(DATA TO EXAMINE Opens)
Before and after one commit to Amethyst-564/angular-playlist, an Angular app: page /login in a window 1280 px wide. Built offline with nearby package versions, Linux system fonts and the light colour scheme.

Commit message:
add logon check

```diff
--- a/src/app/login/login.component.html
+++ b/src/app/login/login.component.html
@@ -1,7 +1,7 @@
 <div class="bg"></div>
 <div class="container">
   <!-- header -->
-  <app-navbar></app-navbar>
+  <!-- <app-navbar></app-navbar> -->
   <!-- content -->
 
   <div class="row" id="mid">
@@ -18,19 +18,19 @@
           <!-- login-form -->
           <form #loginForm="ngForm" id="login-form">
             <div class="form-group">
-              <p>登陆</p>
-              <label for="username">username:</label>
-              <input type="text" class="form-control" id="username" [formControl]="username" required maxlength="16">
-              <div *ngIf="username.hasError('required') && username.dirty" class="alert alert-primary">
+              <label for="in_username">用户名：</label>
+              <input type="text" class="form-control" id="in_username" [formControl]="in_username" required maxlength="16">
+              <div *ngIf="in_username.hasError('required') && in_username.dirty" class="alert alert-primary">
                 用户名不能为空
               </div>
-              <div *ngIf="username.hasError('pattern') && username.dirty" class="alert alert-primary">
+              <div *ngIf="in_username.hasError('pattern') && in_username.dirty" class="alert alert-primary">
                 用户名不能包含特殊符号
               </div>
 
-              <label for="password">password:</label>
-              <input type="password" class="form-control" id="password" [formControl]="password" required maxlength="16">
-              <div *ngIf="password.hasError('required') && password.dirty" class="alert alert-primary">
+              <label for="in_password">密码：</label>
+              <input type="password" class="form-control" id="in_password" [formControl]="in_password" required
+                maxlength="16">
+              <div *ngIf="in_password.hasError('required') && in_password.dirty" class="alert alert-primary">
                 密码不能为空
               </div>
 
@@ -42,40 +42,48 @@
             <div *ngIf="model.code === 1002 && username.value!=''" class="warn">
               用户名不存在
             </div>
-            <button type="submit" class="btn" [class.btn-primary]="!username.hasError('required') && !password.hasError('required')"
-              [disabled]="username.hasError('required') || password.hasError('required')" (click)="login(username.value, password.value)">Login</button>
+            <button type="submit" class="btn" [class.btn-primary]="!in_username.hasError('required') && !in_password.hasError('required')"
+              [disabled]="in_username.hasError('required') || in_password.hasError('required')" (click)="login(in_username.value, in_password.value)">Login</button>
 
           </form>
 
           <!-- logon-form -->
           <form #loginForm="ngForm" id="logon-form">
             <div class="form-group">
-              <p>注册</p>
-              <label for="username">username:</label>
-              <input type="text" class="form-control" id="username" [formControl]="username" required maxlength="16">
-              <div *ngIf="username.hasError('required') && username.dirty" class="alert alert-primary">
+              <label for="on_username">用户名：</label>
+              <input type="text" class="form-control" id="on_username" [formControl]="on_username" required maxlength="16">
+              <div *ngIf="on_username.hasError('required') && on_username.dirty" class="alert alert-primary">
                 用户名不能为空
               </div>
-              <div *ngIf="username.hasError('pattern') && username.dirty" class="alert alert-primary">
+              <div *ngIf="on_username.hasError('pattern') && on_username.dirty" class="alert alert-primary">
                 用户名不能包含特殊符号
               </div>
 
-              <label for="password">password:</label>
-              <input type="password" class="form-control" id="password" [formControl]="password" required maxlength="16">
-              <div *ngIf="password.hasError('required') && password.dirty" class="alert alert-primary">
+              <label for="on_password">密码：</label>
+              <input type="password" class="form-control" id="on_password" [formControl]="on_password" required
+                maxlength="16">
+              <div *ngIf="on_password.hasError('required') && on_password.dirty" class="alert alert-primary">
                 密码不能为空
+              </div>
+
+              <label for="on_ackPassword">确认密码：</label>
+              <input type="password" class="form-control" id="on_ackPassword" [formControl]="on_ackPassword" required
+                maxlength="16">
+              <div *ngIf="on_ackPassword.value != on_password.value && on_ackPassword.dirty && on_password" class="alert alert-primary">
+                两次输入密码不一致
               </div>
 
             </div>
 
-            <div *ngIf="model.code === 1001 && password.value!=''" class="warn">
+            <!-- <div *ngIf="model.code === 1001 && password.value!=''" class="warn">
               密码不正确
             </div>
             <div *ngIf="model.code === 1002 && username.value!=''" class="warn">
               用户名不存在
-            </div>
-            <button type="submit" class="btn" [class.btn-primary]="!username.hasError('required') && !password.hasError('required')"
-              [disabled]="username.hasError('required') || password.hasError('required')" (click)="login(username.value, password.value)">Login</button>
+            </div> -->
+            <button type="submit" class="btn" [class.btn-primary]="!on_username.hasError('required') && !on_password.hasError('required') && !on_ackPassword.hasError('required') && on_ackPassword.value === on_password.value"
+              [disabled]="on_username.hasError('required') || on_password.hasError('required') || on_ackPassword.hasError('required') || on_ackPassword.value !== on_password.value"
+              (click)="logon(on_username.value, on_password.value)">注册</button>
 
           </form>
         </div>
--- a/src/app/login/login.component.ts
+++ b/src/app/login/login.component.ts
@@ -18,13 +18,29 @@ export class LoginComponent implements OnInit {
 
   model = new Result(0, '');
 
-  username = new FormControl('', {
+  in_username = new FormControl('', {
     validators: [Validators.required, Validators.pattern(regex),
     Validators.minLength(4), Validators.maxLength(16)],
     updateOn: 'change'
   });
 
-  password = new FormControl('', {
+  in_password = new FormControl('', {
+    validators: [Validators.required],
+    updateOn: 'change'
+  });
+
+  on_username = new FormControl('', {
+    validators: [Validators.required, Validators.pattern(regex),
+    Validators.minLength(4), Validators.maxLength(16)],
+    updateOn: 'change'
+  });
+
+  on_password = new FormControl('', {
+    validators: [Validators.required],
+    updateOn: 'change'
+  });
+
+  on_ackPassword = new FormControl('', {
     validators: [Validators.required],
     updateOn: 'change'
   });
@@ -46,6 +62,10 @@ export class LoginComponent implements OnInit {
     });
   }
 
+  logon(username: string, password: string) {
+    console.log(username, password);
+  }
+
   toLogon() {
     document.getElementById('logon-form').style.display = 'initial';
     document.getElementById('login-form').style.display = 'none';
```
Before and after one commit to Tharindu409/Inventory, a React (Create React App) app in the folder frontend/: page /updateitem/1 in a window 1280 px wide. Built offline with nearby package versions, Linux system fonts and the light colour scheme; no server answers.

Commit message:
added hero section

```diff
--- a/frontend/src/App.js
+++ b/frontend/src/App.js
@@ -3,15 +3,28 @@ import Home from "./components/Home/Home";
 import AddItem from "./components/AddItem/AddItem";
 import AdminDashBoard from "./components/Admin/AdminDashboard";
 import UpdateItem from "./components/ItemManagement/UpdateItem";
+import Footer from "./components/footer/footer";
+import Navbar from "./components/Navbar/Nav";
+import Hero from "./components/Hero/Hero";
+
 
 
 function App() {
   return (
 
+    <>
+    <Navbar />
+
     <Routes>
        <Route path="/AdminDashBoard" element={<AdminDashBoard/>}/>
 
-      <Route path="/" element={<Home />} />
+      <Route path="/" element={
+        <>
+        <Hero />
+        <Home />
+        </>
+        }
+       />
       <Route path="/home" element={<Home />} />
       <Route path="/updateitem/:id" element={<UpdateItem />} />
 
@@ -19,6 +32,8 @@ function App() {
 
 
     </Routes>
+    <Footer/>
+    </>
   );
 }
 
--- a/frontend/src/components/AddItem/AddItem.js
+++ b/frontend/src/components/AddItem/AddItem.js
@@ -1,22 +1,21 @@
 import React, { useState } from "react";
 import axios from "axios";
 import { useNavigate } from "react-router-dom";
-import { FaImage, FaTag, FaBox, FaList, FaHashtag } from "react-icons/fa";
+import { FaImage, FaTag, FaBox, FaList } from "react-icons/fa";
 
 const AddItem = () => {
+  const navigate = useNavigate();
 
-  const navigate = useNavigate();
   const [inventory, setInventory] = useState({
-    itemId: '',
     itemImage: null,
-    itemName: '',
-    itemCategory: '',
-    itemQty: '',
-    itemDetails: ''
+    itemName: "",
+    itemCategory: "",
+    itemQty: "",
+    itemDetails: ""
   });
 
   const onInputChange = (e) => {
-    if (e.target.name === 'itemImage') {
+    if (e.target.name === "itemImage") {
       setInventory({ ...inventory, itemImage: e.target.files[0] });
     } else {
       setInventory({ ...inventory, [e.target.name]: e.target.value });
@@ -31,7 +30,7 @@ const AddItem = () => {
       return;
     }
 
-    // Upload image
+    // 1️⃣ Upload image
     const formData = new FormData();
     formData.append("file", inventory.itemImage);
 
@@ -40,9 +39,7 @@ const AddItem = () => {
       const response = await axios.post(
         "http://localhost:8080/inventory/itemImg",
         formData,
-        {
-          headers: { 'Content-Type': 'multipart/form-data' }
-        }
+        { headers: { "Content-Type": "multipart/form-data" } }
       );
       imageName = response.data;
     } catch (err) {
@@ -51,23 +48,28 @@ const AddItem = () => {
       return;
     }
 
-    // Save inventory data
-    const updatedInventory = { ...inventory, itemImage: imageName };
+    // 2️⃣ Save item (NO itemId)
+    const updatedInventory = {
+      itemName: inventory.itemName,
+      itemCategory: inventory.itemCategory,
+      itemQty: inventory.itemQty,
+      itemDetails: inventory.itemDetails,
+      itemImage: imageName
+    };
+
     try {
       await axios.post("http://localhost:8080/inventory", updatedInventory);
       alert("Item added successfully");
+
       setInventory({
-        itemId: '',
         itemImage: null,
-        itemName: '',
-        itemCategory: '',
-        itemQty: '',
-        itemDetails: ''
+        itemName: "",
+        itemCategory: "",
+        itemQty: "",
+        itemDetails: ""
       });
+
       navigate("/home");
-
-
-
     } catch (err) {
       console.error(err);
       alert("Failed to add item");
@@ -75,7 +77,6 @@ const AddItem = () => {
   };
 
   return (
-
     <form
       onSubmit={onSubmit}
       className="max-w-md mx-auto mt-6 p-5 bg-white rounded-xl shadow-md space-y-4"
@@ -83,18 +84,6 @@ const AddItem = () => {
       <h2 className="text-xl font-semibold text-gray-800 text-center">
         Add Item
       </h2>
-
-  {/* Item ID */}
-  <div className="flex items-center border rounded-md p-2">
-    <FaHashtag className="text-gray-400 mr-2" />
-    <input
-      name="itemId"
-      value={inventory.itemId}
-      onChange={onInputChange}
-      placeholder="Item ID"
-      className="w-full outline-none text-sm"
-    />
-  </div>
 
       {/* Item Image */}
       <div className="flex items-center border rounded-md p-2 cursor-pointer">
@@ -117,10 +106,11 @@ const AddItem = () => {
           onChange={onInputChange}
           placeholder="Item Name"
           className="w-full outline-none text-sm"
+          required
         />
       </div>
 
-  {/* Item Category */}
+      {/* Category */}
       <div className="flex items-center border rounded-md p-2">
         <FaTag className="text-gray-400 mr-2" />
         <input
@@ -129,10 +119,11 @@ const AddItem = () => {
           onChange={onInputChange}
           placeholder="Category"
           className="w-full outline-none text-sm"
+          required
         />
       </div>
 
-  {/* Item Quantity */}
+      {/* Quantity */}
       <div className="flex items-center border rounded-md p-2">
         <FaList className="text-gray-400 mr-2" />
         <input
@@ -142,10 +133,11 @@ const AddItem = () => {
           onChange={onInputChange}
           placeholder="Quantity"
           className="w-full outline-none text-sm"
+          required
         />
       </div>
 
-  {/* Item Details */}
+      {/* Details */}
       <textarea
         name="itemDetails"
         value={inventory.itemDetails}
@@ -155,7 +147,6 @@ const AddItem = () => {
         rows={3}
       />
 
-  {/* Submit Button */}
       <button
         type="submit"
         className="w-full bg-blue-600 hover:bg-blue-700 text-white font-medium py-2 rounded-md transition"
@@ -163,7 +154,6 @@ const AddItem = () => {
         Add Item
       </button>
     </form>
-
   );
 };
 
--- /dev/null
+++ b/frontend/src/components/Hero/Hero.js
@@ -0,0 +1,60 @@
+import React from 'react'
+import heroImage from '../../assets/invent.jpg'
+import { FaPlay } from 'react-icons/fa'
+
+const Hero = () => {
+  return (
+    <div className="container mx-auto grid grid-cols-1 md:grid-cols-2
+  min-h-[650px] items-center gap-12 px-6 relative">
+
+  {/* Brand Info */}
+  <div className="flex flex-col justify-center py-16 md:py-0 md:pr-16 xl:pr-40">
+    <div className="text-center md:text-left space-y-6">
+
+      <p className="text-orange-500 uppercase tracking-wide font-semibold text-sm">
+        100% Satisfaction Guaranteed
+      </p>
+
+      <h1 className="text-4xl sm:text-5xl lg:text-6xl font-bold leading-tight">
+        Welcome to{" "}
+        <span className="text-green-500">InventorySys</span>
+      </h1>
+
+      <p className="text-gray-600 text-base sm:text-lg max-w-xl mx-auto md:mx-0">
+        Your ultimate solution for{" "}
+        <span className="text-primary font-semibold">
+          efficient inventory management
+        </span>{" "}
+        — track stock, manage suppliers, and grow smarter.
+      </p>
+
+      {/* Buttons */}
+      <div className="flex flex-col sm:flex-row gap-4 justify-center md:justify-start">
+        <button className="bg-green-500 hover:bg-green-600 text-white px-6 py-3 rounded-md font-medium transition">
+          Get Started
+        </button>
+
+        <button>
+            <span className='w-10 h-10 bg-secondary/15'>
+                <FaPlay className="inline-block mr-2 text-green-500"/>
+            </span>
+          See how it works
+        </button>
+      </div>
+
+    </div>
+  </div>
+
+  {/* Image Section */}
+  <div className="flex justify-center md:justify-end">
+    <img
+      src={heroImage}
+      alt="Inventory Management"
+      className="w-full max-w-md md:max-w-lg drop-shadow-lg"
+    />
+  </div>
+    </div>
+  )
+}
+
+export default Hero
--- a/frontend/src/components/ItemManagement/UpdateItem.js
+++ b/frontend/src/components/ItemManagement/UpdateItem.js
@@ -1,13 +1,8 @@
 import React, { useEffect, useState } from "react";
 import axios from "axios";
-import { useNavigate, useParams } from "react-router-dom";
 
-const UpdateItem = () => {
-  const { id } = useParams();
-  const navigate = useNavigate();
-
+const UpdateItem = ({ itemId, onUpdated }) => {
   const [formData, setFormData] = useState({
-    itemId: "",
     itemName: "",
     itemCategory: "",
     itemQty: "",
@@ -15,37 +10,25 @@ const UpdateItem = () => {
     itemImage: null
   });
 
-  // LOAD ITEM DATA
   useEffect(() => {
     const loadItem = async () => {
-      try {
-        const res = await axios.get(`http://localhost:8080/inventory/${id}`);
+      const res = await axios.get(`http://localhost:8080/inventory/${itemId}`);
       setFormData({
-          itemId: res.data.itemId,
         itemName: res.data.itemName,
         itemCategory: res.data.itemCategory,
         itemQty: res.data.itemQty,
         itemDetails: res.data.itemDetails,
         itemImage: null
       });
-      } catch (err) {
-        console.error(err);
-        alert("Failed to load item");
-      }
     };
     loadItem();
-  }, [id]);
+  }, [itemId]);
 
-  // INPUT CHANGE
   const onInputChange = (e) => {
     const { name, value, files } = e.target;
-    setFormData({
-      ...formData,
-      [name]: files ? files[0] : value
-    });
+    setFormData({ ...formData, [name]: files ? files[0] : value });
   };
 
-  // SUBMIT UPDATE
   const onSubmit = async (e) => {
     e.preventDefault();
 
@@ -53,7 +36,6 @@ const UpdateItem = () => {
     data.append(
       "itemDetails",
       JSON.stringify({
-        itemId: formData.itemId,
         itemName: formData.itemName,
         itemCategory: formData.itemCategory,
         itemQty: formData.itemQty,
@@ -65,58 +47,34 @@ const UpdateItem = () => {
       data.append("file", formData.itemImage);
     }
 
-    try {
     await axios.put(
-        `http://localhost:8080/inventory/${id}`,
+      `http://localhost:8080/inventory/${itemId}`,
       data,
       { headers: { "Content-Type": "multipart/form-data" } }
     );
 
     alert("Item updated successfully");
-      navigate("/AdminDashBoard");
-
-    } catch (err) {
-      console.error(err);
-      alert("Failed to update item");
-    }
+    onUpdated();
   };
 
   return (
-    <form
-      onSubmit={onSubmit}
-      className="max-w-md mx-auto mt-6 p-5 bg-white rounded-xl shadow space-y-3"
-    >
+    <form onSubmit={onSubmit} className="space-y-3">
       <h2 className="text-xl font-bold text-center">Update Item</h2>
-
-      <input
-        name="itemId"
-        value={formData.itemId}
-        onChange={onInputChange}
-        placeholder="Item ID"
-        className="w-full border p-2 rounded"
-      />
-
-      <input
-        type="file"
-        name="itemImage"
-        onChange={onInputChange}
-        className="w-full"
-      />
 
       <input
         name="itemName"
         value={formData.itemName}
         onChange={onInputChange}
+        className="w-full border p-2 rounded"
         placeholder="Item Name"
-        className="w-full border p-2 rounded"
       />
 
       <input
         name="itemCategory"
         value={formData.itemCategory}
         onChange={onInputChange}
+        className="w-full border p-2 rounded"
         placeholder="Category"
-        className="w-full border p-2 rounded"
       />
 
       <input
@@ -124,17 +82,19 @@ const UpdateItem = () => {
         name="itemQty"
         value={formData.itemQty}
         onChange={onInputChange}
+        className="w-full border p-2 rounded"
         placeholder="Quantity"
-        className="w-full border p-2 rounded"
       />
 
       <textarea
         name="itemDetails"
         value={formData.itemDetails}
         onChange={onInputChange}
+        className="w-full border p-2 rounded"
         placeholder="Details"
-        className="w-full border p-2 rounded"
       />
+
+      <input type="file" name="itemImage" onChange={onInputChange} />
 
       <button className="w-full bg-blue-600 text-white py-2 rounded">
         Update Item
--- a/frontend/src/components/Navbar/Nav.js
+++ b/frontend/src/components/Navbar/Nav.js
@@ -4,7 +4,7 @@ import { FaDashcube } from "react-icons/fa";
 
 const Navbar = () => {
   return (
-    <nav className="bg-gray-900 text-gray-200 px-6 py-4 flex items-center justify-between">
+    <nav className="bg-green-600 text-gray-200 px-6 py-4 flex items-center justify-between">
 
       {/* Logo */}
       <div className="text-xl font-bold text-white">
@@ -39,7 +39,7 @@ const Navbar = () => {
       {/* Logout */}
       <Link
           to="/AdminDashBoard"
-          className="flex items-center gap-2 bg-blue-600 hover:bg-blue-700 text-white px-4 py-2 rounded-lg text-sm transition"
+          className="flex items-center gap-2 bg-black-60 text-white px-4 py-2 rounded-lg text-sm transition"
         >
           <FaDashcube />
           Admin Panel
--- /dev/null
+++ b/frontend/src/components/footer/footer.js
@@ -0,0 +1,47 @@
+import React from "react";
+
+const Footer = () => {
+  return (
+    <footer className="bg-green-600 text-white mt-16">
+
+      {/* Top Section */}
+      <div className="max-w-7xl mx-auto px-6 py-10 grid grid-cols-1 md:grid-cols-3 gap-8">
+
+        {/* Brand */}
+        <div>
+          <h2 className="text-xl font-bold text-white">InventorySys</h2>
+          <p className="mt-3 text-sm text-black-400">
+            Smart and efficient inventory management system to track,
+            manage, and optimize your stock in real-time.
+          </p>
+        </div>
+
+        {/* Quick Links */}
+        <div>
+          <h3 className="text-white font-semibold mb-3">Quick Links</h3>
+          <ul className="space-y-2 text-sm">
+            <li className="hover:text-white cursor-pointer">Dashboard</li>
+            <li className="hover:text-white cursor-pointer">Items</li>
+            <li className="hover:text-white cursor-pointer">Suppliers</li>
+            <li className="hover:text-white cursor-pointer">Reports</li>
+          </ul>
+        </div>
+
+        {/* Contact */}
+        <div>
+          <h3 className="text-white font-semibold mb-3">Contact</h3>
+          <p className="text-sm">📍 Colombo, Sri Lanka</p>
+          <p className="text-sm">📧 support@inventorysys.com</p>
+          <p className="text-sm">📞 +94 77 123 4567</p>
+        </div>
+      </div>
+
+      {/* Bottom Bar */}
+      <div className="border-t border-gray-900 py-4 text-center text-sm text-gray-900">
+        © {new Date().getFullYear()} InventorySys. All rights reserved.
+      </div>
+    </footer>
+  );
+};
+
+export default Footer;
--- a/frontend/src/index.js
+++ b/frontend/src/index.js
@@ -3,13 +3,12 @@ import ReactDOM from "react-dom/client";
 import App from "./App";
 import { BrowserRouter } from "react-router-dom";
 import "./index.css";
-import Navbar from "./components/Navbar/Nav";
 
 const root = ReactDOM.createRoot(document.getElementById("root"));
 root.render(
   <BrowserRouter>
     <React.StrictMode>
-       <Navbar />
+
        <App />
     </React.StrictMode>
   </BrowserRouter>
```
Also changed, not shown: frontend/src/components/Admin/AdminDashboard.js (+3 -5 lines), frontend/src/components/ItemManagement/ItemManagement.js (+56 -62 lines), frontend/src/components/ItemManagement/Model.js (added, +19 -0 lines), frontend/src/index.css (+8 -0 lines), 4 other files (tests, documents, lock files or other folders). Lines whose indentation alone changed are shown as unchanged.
(DATA TO EXAMINE Closes)
• TASK DIRECTIONS: Your response should be made up of the lines in the data that contain the word "ItemManagement".

• SOLUTION TO THE PROBLEM:
 import UpdateItem from "./components/ItemManagement/UpdateItem";
--- a/frontend/src/components/ItemManagement/UpdateItem.js
+++ b/frontend/src/components/ItemManagement/UpdateItem.js
Also changed, not shown: frontend/src/components/Admin/AdminDashboard.js (+3 -5 lines), frontend/src/components/ItemManagement/ItemManagement.js (+56 -62 lines), frontend/src/components/ItemManagement/Model.js (added, +19 -0 lines), frontend/src/index.css (+8 -0 lines), 4 other files (tests, documents, lock files or other folders). Lines whose indentation alone changed are shown as unchanged.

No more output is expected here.